Frankenstein, or the Modern Prometheus (its full title) is on my bucket list of books to read. I haven’t read it, but so want to. Written by Mary Shelley, wife of the poet Percy Shelley, in 1818, it tells the story of Dr Frankenstein, and his monster created in a science experiment to bring life back to a body. Instead of the beautiful creature of his dream, Dr Frankenstein finds he has created a grotesque, misshapen monster. He flees from his monster, which leads it to murder his brother. After following his creature into the mountains, the creature then tells Dr Frankenstein his tale of discovering what he really was, hideous. He begs the doctor to make him mate, to allow him some happiness. The doctor reluctantly agrees. After starting work on the companion for his monster, Dr Frankenstein becomes plagued with the thought of his monster and its mate breeding a new race just like them, and destroys the mate. The monster sees and threatens the doctor’s life, and those he loves. After killing the doctor’s wife on their wedding night, the monster flees to the North Pole, where both the Doctor and his creation meet their end.
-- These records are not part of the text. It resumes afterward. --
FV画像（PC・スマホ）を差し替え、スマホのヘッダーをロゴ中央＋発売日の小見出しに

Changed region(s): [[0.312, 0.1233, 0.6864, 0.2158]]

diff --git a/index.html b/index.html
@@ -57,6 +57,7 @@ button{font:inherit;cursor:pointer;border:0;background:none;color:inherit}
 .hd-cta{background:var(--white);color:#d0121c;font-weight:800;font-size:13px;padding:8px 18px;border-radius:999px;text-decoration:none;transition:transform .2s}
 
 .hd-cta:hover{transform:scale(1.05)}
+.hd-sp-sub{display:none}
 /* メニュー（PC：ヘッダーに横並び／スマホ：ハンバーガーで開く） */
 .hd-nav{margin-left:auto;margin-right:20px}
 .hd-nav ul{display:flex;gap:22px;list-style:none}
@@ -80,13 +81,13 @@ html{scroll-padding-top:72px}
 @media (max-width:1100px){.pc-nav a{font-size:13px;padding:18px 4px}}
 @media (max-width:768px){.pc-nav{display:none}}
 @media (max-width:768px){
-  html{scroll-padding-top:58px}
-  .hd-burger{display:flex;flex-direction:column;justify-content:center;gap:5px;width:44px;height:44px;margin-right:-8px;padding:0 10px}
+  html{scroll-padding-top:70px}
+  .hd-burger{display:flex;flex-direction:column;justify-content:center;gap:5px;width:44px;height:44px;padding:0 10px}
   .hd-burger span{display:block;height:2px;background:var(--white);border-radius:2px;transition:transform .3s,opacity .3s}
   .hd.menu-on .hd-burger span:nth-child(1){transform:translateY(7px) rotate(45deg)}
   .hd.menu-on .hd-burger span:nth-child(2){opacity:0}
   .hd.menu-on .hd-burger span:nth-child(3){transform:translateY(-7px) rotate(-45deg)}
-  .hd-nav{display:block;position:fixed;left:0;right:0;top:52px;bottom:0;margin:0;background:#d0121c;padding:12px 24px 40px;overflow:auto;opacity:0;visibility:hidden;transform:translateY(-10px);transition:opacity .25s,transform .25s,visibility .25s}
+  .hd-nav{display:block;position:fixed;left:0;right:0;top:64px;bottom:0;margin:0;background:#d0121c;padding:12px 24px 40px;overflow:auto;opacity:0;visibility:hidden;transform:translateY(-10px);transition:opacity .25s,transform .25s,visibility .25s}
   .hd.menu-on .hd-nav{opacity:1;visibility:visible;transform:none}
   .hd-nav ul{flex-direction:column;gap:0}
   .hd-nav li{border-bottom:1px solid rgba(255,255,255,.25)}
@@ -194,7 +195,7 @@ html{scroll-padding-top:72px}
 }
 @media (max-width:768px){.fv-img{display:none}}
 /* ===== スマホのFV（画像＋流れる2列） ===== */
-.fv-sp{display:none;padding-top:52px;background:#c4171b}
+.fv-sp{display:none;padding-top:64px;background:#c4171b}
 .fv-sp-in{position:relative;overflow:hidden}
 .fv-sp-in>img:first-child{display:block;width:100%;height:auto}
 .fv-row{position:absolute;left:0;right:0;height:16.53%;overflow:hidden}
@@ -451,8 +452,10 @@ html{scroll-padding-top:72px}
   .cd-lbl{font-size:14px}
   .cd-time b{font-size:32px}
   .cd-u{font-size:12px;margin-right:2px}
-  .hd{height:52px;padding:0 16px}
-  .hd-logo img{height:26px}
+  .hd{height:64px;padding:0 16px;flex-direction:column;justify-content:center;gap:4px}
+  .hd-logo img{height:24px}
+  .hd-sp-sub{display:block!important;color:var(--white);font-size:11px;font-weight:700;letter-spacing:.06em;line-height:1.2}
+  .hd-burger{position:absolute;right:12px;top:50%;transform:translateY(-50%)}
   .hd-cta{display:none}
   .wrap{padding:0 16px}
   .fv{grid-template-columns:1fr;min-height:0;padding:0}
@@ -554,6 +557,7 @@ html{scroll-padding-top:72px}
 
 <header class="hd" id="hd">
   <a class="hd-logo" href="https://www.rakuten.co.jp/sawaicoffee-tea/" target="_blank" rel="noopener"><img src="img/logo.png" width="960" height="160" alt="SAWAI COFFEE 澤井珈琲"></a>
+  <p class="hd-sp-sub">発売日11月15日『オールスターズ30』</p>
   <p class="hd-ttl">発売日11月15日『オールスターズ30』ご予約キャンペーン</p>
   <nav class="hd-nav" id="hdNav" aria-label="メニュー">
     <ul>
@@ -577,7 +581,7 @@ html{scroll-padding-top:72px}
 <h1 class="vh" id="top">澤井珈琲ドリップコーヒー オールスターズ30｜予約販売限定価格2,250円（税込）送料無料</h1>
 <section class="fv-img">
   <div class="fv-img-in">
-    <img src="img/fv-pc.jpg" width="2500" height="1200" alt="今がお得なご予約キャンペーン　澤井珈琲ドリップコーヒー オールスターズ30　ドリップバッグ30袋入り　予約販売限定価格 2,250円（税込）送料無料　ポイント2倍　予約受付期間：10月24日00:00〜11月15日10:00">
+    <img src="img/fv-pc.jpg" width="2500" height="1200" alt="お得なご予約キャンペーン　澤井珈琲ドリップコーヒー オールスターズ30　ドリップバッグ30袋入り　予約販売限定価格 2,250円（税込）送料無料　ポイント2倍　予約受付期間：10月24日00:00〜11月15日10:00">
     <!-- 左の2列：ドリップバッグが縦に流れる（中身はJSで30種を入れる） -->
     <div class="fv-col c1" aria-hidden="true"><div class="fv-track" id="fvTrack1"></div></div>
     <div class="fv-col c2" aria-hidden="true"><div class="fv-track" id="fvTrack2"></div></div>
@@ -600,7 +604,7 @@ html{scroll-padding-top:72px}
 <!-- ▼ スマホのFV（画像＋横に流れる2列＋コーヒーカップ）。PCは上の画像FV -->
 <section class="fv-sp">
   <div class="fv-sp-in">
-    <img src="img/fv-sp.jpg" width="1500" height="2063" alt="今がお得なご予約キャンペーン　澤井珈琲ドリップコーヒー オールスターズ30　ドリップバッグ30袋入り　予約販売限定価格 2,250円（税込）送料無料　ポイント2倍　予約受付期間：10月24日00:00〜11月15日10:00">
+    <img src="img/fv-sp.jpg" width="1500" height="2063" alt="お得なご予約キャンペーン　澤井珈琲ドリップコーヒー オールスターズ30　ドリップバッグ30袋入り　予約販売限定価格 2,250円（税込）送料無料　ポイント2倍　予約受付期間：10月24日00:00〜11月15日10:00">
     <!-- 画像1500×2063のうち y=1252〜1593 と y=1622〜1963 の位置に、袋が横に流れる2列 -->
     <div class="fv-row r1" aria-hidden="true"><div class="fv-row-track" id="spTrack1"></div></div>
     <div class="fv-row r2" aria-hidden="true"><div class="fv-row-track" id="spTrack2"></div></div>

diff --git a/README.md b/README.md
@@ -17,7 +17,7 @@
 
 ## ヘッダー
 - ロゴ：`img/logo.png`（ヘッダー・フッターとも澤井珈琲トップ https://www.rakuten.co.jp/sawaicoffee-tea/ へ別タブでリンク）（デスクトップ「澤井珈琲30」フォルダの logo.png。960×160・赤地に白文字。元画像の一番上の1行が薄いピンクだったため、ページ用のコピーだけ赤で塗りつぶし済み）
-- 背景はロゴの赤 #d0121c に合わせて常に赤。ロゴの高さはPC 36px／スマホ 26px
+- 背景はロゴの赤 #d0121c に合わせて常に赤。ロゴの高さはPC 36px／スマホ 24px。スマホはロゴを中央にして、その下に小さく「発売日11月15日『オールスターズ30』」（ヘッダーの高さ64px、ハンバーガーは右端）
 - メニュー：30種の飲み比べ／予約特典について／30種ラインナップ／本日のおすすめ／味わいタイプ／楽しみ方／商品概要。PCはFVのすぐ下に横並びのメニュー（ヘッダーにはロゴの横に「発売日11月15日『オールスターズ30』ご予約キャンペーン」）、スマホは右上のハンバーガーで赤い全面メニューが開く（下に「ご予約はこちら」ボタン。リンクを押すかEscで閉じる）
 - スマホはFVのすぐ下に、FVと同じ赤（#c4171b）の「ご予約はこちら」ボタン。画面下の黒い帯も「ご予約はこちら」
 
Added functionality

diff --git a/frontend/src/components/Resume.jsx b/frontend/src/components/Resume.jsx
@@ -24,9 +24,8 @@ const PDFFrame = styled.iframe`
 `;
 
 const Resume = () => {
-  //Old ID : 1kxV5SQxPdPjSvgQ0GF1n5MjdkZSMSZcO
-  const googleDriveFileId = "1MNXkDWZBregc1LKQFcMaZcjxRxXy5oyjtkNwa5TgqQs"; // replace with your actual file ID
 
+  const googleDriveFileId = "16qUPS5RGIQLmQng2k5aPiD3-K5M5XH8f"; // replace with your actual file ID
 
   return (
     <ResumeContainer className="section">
The book has been remade into films quite a few times. It was first made into numerous stage shows that retold the story of Dr Frankenstein and his monster. Others talked about the fate of the creature, and were more loosely based on the novel. There have been lots of TV shows and movies made based on the creation of the monster including The Rocky Horror Picture Show and Frankenstein: The True Story. It has been accepted into popular culture with the monster becoming the Halloween costume of choice for many children.
For those of you who have also not read the book, you may be wondering why I have just recited the entire plot, and what is the point in reading the book at all? I do read books for the story, who doesn’t? But I also read them for what I get out of them. There’s a difference from books that give you an escape from reality, and those that make you question yourself. Frankenstein is one of those books that does both. It takes questioning yourself and your existence to a completely new level, with the escapism plot line there for those who don’t want to think too hard about it. What books do you read to escape reality? What is the most thought provoking book have you read? Comment below answering either of these, or both if you want.